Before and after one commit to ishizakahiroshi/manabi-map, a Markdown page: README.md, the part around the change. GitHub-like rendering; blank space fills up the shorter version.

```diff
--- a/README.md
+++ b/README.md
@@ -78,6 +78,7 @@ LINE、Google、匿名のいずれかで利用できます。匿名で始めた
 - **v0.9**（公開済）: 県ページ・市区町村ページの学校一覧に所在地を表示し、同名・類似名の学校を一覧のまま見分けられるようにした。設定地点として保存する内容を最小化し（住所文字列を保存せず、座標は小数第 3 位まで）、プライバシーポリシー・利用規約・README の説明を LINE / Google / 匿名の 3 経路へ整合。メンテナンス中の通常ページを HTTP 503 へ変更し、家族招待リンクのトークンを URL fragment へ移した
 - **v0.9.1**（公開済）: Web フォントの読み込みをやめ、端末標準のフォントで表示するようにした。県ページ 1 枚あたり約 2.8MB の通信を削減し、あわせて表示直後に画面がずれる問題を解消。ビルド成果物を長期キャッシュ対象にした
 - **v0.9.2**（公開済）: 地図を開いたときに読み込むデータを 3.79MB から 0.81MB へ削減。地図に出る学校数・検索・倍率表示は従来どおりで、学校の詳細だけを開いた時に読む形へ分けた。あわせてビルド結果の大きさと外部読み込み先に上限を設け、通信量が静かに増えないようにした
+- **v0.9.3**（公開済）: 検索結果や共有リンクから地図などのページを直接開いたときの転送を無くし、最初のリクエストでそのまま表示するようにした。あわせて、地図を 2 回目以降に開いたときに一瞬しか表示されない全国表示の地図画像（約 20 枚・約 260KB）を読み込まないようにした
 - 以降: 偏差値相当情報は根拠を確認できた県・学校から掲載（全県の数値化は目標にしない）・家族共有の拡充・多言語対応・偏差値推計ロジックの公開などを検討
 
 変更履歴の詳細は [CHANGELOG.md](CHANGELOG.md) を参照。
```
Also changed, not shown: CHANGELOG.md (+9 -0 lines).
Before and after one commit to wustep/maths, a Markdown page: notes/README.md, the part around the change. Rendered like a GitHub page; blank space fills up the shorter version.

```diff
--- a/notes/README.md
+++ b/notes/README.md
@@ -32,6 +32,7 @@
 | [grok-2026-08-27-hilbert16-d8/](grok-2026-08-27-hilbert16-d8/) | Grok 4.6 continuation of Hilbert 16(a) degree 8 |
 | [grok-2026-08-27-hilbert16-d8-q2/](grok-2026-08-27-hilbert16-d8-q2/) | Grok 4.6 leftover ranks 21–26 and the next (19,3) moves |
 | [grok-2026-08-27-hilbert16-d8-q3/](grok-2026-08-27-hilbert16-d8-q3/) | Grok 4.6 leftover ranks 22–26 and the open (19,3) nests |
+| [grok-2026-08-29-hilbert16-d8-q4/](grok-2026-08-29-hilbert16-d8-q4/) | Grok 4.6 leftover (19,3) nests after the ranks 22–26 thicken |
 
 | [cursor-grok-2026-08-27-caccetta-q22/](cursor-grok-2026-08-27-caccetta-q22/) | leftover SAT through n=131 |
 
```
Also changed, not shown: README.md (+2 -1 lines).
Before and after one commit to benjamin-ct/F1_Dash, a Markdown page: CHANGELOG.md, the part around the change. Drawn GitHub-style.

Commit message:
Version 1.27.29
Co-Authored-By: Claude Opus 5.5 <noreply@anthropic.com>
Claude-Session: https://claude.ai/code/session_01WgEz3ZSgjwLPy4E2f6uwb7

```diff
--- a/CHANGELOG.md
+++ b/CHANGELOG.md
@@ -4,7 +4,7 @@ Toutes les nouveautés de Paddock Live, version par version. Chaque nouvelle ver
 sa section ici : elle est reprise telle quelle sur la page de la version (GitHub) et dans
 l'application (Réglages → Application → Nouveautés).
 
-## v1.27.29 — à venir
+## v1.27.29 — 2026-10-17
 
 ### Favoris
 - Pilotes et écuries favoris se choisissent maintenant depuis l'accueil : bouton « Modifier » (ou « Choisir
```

==

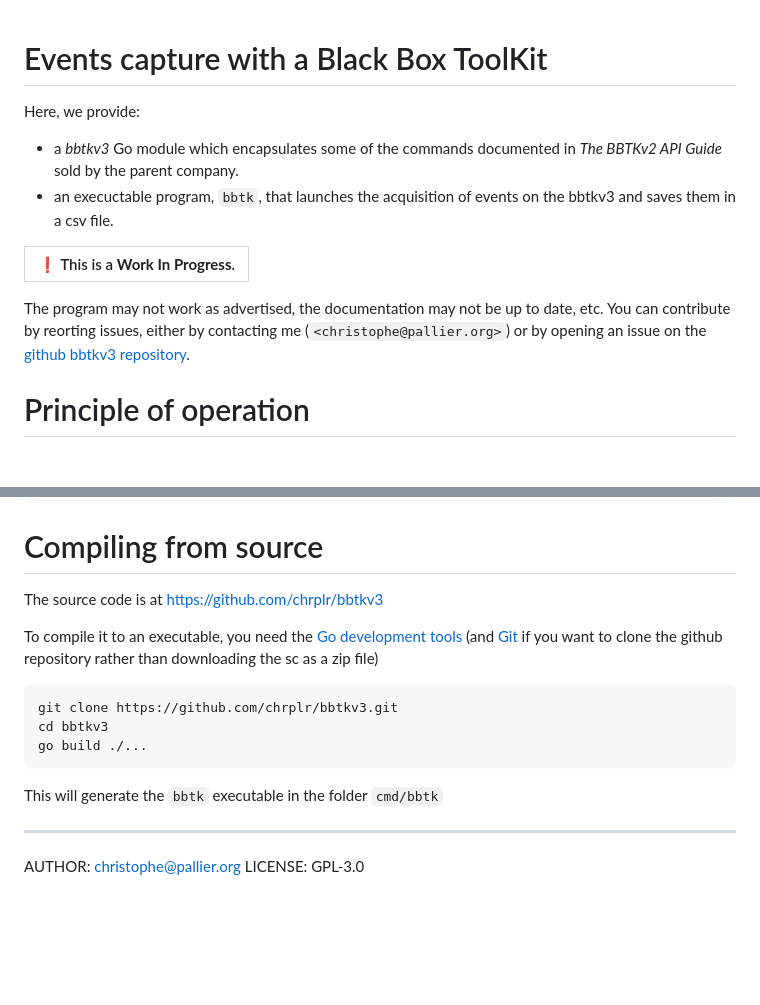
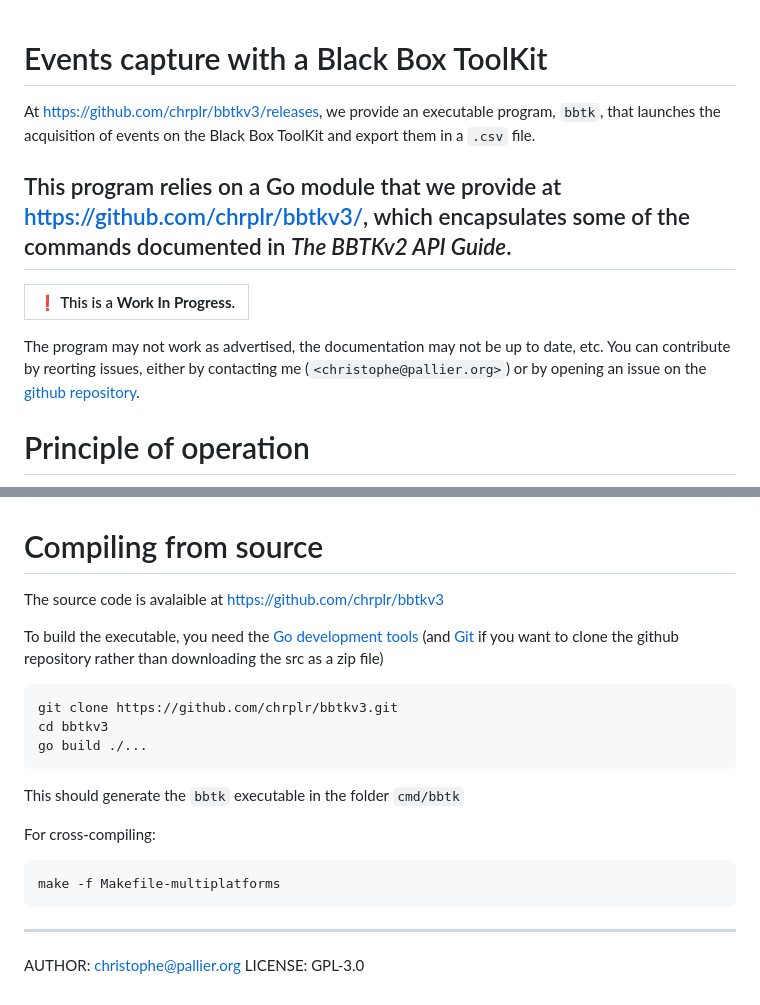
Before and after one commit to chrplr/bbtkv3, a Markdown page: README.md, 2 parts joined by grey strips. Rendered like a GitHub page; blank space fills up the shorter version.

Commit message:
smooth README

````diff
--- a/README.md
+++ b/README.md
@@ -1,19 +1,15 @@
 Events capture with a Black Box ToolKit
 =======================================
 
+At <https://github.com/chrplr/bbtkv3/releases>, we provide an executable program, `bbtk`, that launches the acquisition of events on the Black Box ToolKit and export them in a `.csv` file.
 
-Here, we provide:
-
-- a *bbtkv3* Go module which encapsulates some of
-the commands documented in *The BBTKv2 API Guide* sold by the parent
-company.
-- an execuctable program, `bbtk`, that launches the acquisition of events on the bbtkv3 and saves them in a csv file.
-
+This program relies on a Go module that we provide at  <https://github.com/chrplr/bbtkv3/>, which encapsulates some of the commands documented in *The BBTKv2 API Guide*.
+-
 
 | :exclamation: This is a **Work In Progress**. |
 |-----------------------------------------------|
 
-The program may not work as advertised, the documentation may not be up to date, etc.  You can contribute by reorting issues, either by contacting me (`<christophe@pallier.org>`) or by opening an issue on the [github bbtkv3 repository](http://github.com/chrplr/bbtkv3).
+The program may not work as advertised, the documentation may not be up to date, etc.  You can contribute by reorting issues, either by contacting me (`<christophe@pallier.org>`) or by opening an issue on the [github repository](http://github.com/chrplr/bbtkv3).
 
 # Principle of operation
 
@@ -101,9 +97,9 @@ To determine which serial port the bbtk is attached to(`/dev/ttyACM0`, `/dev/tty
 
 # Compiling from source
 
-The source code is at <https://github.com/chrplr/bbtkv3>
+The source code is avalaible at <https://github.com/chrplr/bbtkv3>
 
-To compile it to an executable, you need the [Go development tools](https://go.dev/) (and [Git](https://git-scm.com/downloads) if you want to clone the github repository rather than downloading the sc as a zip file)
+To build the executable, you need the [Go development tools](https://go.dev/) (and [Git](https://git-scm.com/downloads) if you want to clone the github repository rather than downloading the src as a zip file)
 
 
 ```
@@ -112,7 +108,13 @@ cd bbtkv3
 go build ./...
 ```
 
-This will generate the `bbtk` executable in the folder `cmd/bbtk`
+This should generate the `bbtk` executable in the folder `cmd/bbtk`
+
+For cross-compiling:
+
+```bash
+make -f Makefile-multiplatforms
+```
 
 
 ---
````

**Problem statement:**
Check each line above for the word "Markdown" and copy every line that has it.

**Output of the task:**
Before and after one commit to ishizakahiroshi/manabi-map, a Markdown page: README.md, the part around the change. GitHub-like rendering; blank space fills up the shorter version.
Before and after one commit to wustep/maths, a Markdown page: notes/README.md, the part around the change. Rendered like a GitHub page; blank space fills up the shorter version.
Before and after one commit to benjamin-ct/F1_Dash, a Markdown page: CHANGELOG.md, the part around the change. Drawn GitHub-style.
Before and after one commit to chrplr/bbtkv3, a Markdown page: README.md, 2 parts joined by grey strips. Rendered like a GitHub page; blank space fills up the shorter version.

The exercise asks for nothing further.